Cat Boyle is one of nine UU representatives, and one of two UUYACJ members, going to Marrakech, Morocco as an observer of the UN climate change summit COP22. World leaders are convening Nov 7-18 to discuss the implementation of the Paris agreement, which aims to keep global climate change below an average of 1.5 degrees Celcius. Read another of Cat’s reflections here. More info can be found here.

One of the persistent forces against resolute and absolute action against climate change in the United States come from the barrage of disinformation. These forces have prevented the United States from adopting meaningful greenhouse gas emissions reduction legislation for almost 20 years. Donald A. Brown, Scholar in Residence and Professor at the Widener University of Law and member of the Unitarian Church of Harrisburg, presented an analysis of the dispensers and methods of disinformation at COP22 in Marrakesh, Morocco today.


Photo courtesy of Cat Boyle

His presentation covered the maleficence of public policy thinktanks such as the Heartland Institute, corporations such as ExxonMobile as well as the media’s role in creating this disaster by promoting “fair” “skeptics” to counter against scientists. Another method is cuber-bullying and silencing of climate scientists from climate change deniers. It is no longer a question of if climate change is human made. The clear yes to that question and our responsibility has been known for over forty years. There has been a failure to act promoted and maintained by politicians in this country funded by these groups who have stated the science is not yet resolute and that if we were to act as country, it would be economically devastating to this country.

When asked what Unitarian Universalists can do stand up to climate change deniers, Brown suggested we hold the press accountable by promoting an agenda of asking ethical questions to politicians who are opponents of climate change. Some questions he suggests are:

  1. You argue that climate change policies should not be adopted because there will be adverse economic impacts on US jobs or the economy, given that greenhouse gas emissions from the US are threatening others outside of the US do you deny that the US has duties, responsibilities, and obligations to others to stop emissions potentially harmful to others?
  2. Do you deny that those nations who are mostly responsible for global climate change emissions have stronger duties to reduce their greenhouse gas emissions than those nations who are emitting greenhouse gases at a lower level?
  3. Do you deny that those who are most vulnerable to climate change’s harshest potential impacts have a right to participate in a decision about whether to act to reduce the threat of climate change in the face of scientific uncertainty given that waiting to act is likely to make the problem more dangerous?
  4. Because climate change is a global problem, does any one nation have the right by itself to refuse to reduce the climate change threat based upon scientific uncertainty without giving those most vulnerable to climate change impacts the right to consent to be put at risk?
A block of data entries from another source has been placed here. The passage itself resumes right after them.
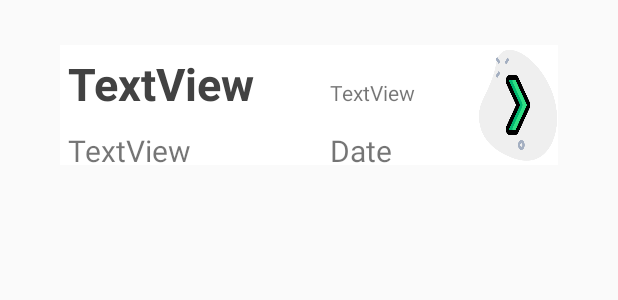
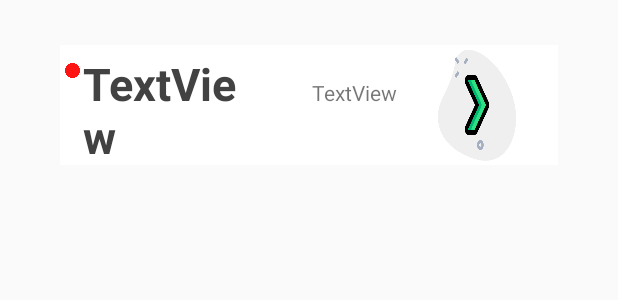
Before and after one commit to klitna/AppIncidencias-SQL, an Android app: the layout item_list.xml on its own in the app's theme, with its tools: preview values and no code run, on a phone screen of 412 x 824 dp. Shown: the top 300 px of the screen. Run offline under Robolectric (Android 15) with nearby library versions, the phone set to English and light mode, and no system bars.

Commit message:
state circle added but you have to click add three times in order to be able to see any incidence

```diff
--- a/app/src/main/java/com/example/myapplication/AddIncidence.java
+++ b/app/src/main/java/com/example/myapplication/AddIncidence.java
@@ -84,7 +84,7 @@
                 } else {
                     SimpleDateFormat formatter= new SimpleDateFormat("yyyy-MM-dd\n HH:mm:ss z");
                     Date date = new Date(System.currentTimeMillis());
-                    Incidence incidence = new Incidence(incidenceName.getText().toString(), addIncidenceSpinner.getSelectedItem().toString(), formatter.format(date));
+                    Incidence incidence = new Incidence(incidenceName.getText().toString(), addIncidenceSpinner.getSelectedItem().toString(), formatter.format(date), 0);
                     dbHelper.insertIncidence(db, incidence);
                     Log.i("add_incidence_success", "person name: "+incidence.name );
                     Toast.makeText(container.getContext(), "Incidence saved succesfully!", Toast.LENGTH_SHORT).show();
--- a/app/src/main/java/com/example/myapplication/DB/IncidenciaContract.java
+++ b/app/src/main/java/com/example/myapplication/DB/IncidenciaContract.java
@@ -10,5 +10,6 @@
         public static final String COLUMN_NAME_TITLE = "Title";
         public static final String COLUMN2_NAME_TITLE = "Urgence";
         public static final String COLUMN3_NAME_TITLE = "Date";
+        public static final String COLUMN4_NAME_TITLE = "State";
     }
 }
--- a/app/src/main/java/com/example/myapplication/DB/IncidenciaDBHelper.java
+++ b/app/src/main/java/com/example/myapplication/DB/IncidenciaDBHelper.java
@@ -21,7 +21,7 @@
 
     public static final int DATABASE_VERSION = 1;
     public static final String DATABASE_NAME = "incidencies.db";
-    private static final String SQL_CREATE_ENTRIES = "CREATE TABLE " + IncidenciaContract.IncidenciaEntry.TABLE_NAME + "(" + IncidenciaContract.IncidenciaEntry.ID + " INTEGER PRIMARY KEY AUTOINCREMENT, " + IncidenciaContract.IncidenciaEntry.COLUMN_NAME_TITLE + " TEXT ," + IncidenciaEntry.COLUMN2_NAME_TITLE + " TEXT ," + IncidenciaEntry.COLUMN3_NAME_TITLE + " TEXT )";
+    private static final String SQL_CREATE_ENTRIES = "CREATE TABLE " + IncidenciaContract.IncidenciaEntry.TABLE_NAME + "(" + IncidenciaContract.IncidenciaEntry.ID + " INTEGER PRIMARY KEY AUTOINCREMENT, " + IncidenciaContract.IncidenciaEntry.COLUMN_NAME_TITLE + " TEXT ," + IncidenciaEntry.COLUMN2_NAME_TITLE + " TEXT ," + IncidenciaEntry.COLUMN3_NAME_TITLE + " TEXT ," + IncidenciaEntry.COLUMN4_NAME_TITLE + " TEXT )";
 
 
     public IncidenciaDBHelper(Context context) {
@@ -45,6 +45,7 @@
             values.put(IncidenciaEntry.COLUMN_NAME_TITLE, inci.getName());
             values.put(IncidenciaEntry.COLUMN2_NAME_TITLE, inci.getUrgency());
             values.put(IncidenciaEntry.COLUMN3_NAME_TITLE, inci.getDate());
+            values.put(IncidenciaEntry.COLUMN4_NAME_TITLE, inci.getState());
             db.insert(IncidenciaEntry.TABLE_NAME, null, values);
 
             db.close();
@@ -70,7 +71,8 @@
             String title = cursor.getString(cursor.getColumnIndex(IncidenciaEntry.COLUMN_NAME_TITLE));
             String urgency = cursor.getString(cursor.getColumnIndex(IncidenciaEntry.COLUMN2_NAME_TITLE));
             String date = cursor.getString(cursor.getColumnIndex(IncidenciaEntry.COLUMN3_NAME_TITLE));
-            incidences.add(new Incidence(title, urgency, date));
+            int state = cursor.getInt(cursor.getColumnIndex(IncidenciaEntry.COLUMN4_NAME_TITLE));
+            incidences.add(new Incidence(title, urgency, date, state));
         }
         return incidences;
     }
--- a/app/src/main/res/layout/item_list.xml
+++ b/app/src/main/res/layout/item_list.xml
@@ -18,11 +18,12 @@
 
     <TextView
         android:id="@+id/nameIncidenceItem"
-        android:layout_width="164dp"
+        android:layout_width="120dp"
         android:layout_height="wrap_content"
         android:layout_row="0"
         android:layout_column="0"
         android:layout_margin="5dp"
+        android:layout_marginLeft="15dp"
         android:layout_weight="1"
         android:layout_x="21dp"
         android:layout_y="8dp"
@@ -31,6 +32,18 @@
         android:textSize="45px"
         android:textStyle="bold" />
 
+    <ImageView
+        android:id="@+id/stateCircle"
+        android:layout_width="10dp"
+        android:layout_height="10dp"
+        android:layout_marginTop="12dp"
+        android:layout_row="0"
+        android:layout_column="0"
+        android:layout_marginLeft="3dp"
+        android:background="@drawable/red_circle"
+        android:scaleType="fitXY"
+        android:contentDescription="TODO" />
+
     <TextView
         android:id="@+id/urgenceIncidence"
         android:layout_width="wrap_content"
@@ -38,6 +51,7 @@
         android:layout_row="1"
         android:layout_column="0"
         android:layout_margin="5dp"
+        android:layout_marginLeft="15dp"
         android:layout_weight="1"
         android:layout_x="234dp"
         android:layout_y="11dp"
@@ -61,7 +75,7 @@
 
     <TextView
         android:id="@+id/countUrgence"
-        android:layout_width="wrap_content"
+        android:layout_width="100dp"
         android:layout_height="wrap_content"
         android:layout_row="0"
         android:layout_column="1"
@@ -73,11 +87,13 @@
         android:text="TextView" />
 
     <ImageButton
+        android:id="@+id/goToIncidenceButton"
         android:layout_width="53dp"
         android:layout_height="match_parent"
         android:layout_row="0"
         android:layout_rowSpan="2"
-        android:layout_column="3"
+        android:layout_column="2"
+        android:layout_columnSpan="2"
         android:layout_x="310dp"
         android:layout_y="2dp"
         android:background="@drawable/next"
--- a/app/src/main/res/values/colors.xml
+++ b/app/src/main/res/values/colors.xml
@@ -9,4 +9,8 @@
     <color name="white">#FFFFFF</color>
     <color name="backgroundLogin">#e0fbff</color>
     <color name="black">#000000</color>
+    <color name="red">#E10000</color>
+    <color name="orange">#FF6325</color>
+    <color name="green">#06AF00</color>
+
 </resources>
```
Also changed, not shown: app/src/main/AndroidManifest.xml (+8 -4 lines), app/src/main/java/com/example/myapplication/Incidence.java (+8 -3 lines), app/src/main/java/com/example/myapplication/IncidenceInfoActivity.java (added, +14 -0 lines), app/src/main/java/com/example/myapplication/ListIncidences.java (+15 -4 lines), app/src/main/java/com/example/myapplication/RecyclerViewAdapter.java (+5 -6 lines), app/src/main/res/layout/activity_incidence_info.xml (added, +60 -0 lines), app/src/main/res/values/strings.xml (+6 -2 lines), app/src/main/res/drawable-v24/arrow_back.png (added), app/src/main/res/drawable-v24/green_circle.png (added), app/src/main/res/drawable-v24/orange_circle.png (added), app/src/main/res/drawable-v24/red_circle.png (added), 2 other files.
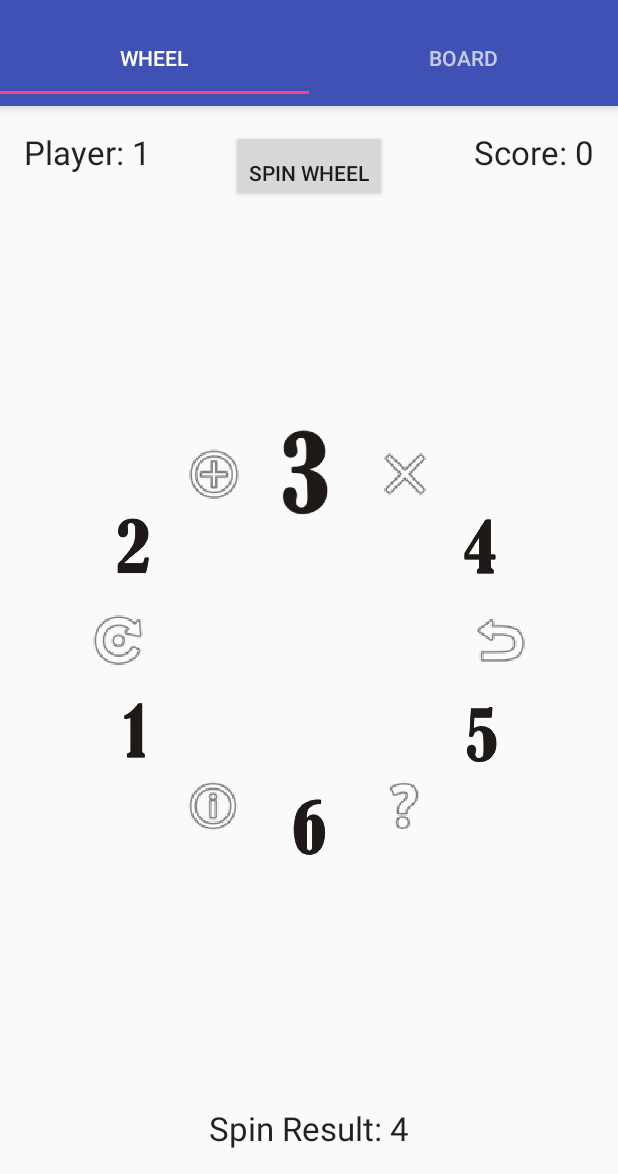
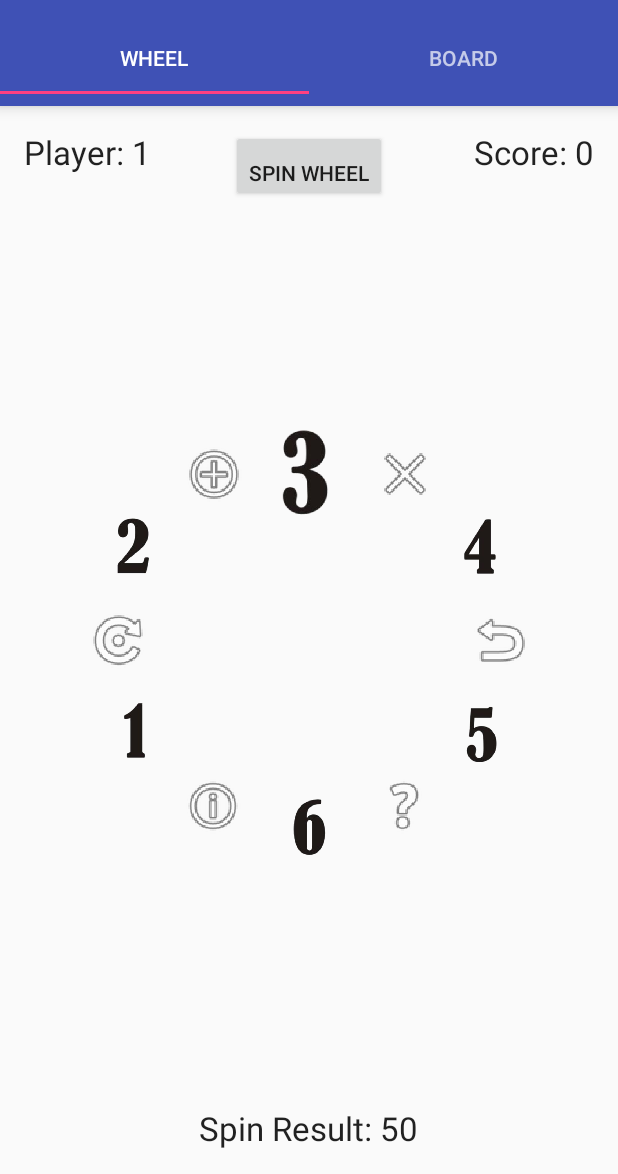
Before and after one commit to ZKjellberg/WheelOfJeopardy, an Android app: the WheelFragment screen opened directly, with no data from a screen before it, in the options menu, after a tap on "Settings", on a phone screen of 412 x 824 dp, the part 62-1236 px from its top. Run offline under Robolectric (Android 15) with nearby library versions, the phone set to English and light mode, and no system bars.

Commit message:
Remove spinResult from bottom and show spinCount instead. Also update field when new round starts

```diff
--- a/app/src/main/java/mobicent/com/wheelofjeopardy/fragment/WheelFragment.java
+++ b/app/src/main/java/mobicent/com/wheelofjeopardy/fragment/WheelFragment.java
@@ -97,6 +97,7 @@ public class WheelFragment extends Fragment {
         currentPlayer = 0;
         txtPlayer.setText("Player: 1");
         txtScore.setText("Score: 0");
+        txtResult.setText("Spin Result: " + spinCounter);
 
         // Using single user to start with
 //        player = new Player("One");
@@ -119,7 +120,6 @@ public class WheelFragment extends Fragment {
         // Spin Wheel for result
         final int spinResult = new Random().nextInt(fortuneView.getTotalItems());
         fortuneView.setSelectedItem(spinResult);
-        txtResult.setText("Spin Result: " + spinResult);
 
         // One second delay before handling action for result
         new CountDownTimer(1000, 1000) {
@@ -363,6 +363,8 @@ public class WheelFragment extends Fragment {
 
     private void checkEndGameOrRound()
     {
+        txtResult.setText("Spin Result: " + spinCounter);
+
         if (--spinCounter <= 0) {
 
             //Game is over, show end screen
@@ -397,6 +399,7 @@ public class WheelFragment extends Fragment {
                 // If 50 spins have occurred in Round 1, Start Round 2
                 scoreModifier = 2;
                 spinCounter = 50;
+                txtResult.setText("Spin Result: " + spinCounter);
             }
         }
     }
```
Brown’s full presentation and more can be found at his website,
As Unitarian Universalists, we recognize that we are a part of a great biosphere, an interdependent web of life which depends upon us to care and protect this world. Ban-ki Moon once said, “There is no Plan B because there is no Planet B.” We must hold our leaders responsible for the one planet we all share.
Our Blue Boat Home depends on us.